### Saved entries
--------------------

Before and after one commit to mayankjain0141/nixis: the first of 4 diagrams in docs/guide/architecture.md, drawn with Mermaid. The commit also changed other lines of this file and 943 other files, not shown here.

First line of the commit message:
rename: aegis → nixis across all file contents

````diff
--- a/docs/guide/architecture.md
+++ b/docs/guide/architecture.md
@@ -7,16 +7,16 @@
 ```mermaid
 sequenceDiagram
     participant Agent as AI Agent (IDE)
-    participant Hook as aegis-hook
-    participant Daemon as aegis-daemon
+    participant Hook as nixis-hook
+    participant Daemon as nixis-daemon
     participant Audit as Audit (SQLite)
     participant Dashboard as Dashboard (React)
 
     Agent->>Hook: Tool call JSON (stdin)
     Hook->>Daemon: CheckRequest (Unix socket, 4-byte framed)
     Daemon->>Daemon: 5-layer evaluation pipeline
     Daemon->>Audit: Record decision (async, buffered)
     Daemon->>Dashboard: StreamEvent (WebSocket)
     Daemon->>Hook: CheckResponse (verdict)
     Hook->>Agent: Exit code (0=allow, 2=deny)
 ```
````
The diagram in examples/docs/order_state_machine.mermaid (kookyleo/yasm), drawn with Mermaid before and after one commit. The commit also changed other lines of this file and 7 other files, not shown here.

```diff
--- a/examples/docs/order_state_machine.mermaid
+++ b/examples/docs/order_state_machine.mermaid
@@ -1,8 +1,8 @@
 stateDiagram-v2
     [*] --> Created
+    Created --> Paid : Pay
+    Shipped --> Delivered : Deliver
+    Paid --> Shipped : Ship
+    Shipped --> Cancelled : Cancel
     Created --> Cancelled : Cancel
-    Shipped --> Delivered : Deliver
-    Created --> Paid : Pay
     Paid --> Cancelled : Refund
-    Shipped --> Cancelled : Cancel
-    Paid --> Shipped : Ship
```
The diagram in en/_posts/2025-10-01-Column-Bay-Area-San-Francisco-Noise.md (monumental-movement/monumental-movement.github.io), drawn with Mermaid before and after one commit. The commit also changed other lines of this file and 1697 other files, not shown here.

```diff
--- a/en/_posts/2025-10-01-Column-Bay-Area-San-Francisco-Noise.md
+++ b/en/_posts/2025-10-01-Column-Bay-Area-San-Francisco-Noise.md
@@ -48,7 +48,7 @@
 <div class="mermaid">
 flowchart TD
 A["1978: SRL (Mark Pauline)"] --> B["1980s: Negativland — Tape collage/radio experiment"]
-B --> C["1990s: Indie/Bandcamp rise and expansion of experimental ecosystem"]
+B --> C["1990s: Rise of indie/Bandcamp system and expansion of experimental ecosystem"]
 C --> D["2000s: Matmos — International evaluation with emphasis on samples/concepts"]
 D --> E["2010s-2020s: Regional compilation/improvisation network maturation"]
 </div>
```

--------------------

### Your goal
Read the entries and select each line where the word "participant" is found.

### Reply
     participant Agent as AI Agent (IDE)
-    participant Hook as aegis-hook
-    participant Daemon as aegis-daemon
+    participant Hook as nixis-hook
+    participant Daemon as nixis-daemon
     participant Audit as Audit (SQLite)
     participant Dashboard as Dashboard (React)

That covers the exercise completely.